#### Exercise details:
In the records below, some lines contain "class"; state the number of such lines and nothing else.

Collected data
++++++++++
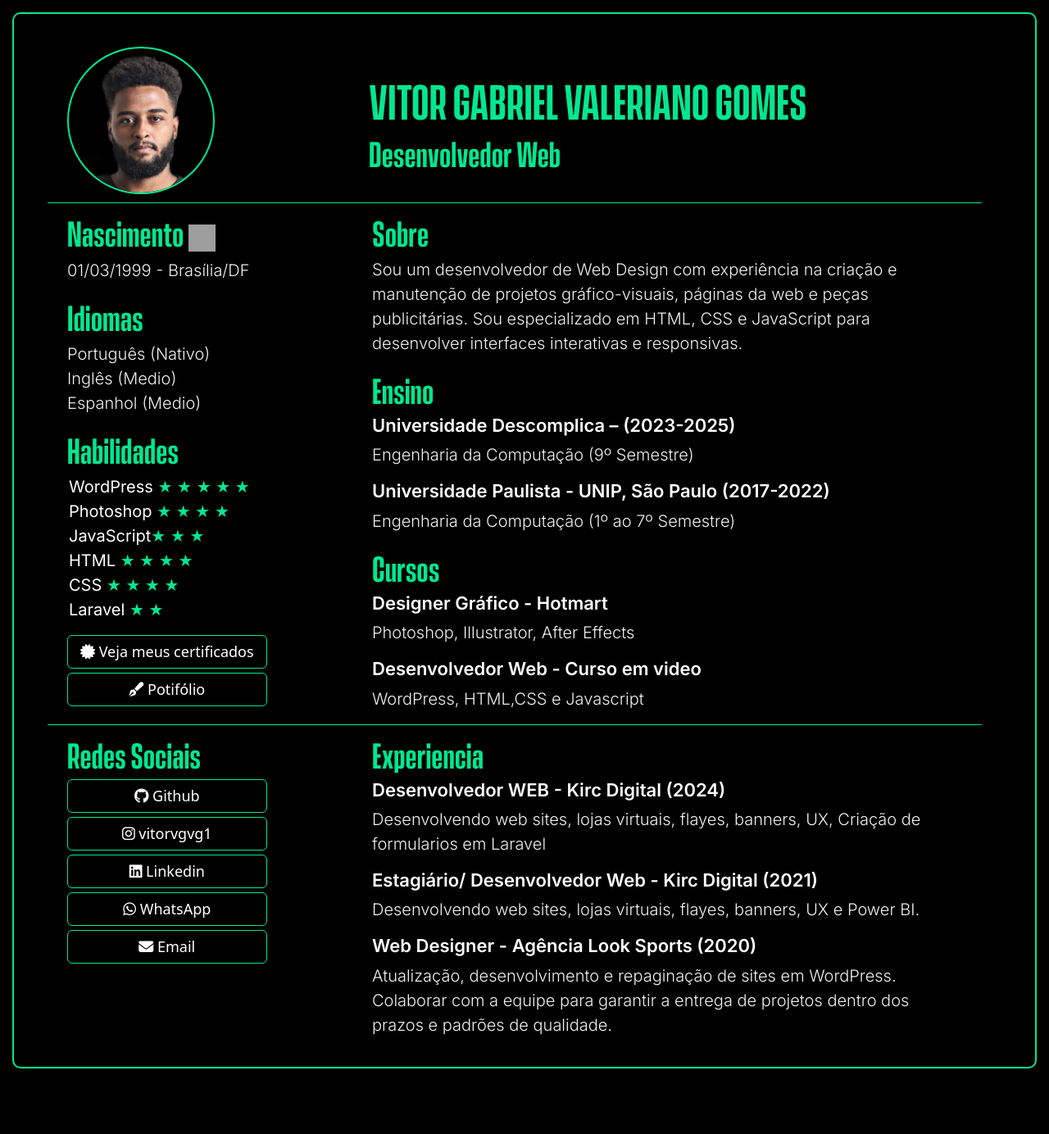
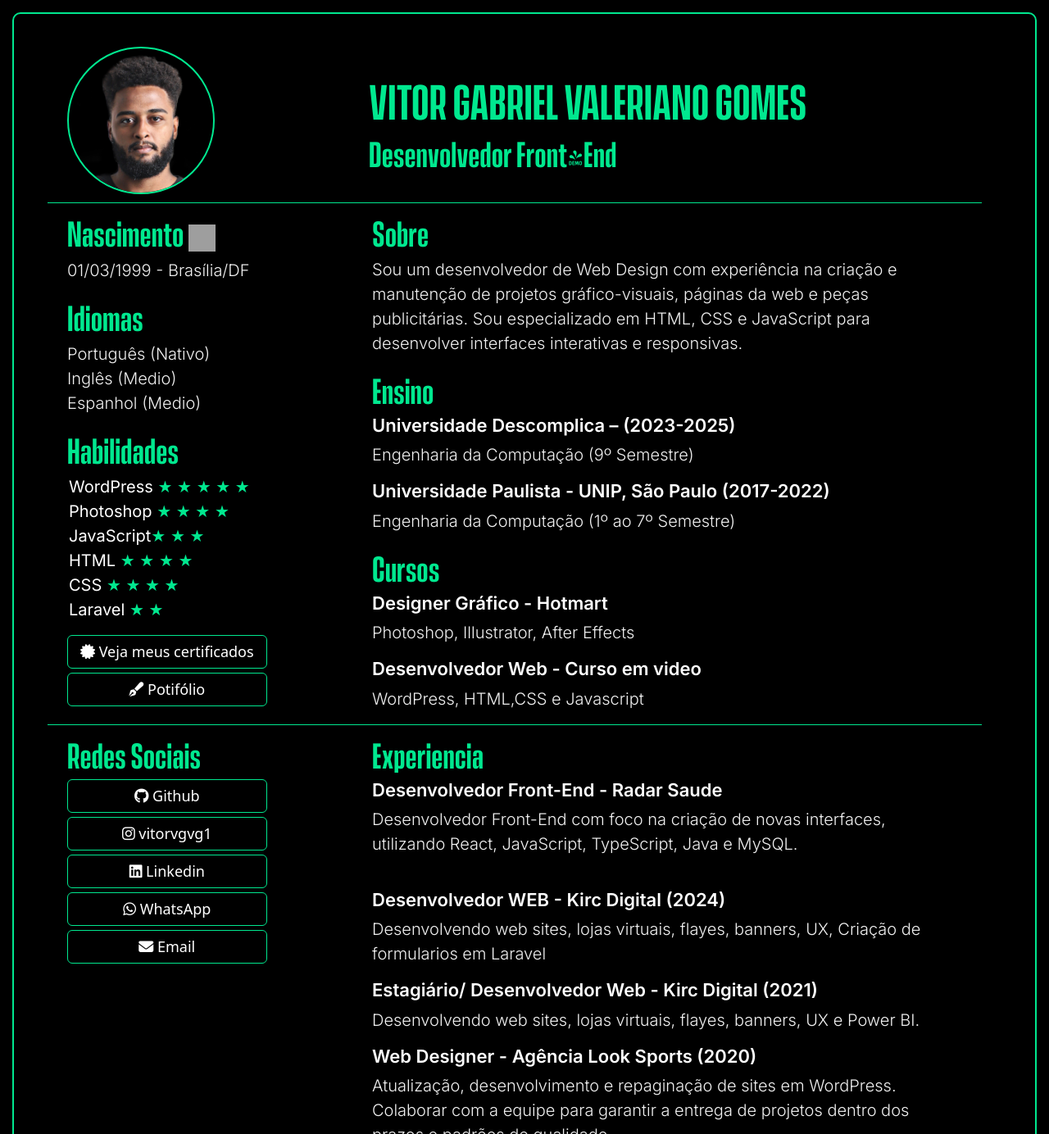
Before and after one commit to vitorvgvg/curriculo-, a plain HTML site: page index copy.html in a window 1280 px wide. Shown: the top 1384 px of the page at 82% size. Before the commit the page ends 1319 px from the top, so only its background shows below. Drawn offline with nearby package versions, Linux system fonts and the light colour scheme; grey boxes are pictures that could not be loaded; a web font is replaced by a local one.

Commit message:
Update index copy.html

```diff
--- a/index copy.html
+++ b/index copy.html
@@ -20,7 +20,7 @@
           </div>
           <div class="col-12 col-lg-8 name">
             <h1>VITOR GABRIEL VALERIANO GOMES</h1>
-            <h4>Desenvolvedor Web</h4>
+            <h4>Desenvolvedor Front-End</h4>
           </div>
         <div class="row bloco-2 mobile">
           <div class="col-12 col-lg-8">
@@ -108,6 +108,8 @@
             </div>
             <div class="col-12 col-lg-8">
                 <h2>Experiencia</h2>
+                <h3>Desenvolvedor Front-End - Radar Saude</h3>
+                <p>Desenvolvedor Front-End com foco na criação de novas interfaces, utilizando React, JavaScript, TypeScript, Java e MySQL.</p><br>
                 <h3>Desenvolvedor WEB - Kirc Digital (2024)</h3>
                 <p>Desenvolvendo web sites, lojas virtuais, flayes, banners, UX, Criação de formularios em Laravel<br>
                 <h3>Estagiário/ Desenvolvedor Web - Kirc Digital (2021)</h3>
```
++++++++++
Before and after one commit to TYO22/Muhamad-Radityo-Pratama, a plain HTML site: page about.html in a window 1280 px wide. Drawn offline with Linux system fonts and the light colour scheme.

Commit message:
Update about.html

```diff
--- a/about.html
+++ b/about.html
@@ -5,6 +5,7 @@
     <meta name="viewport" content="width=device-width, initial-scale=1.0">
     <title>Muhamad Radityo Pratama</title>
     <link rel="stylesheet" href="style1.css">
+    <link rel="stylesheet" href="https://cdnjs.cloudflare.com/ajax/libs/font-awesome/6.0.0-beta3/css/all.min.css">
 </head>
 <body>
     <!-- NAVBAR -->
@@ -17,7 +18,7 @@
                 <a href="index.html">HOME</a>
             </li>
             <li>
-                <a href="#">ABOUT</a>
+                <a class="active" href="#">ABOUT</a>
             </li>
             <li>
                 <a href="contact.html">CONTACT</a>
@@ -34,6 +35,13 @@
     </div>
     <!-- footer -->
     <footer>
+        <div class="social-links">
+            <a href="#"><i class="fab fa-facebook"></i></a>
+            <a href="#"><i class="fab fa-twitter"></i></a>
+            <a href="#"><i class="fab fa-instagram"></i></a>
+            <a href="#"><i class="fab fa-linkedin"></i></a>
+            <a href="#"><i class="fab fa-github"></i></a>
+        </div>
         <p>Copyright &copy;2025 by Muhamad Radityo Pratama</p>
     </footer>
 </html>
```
++++++++++
#### Response area:
11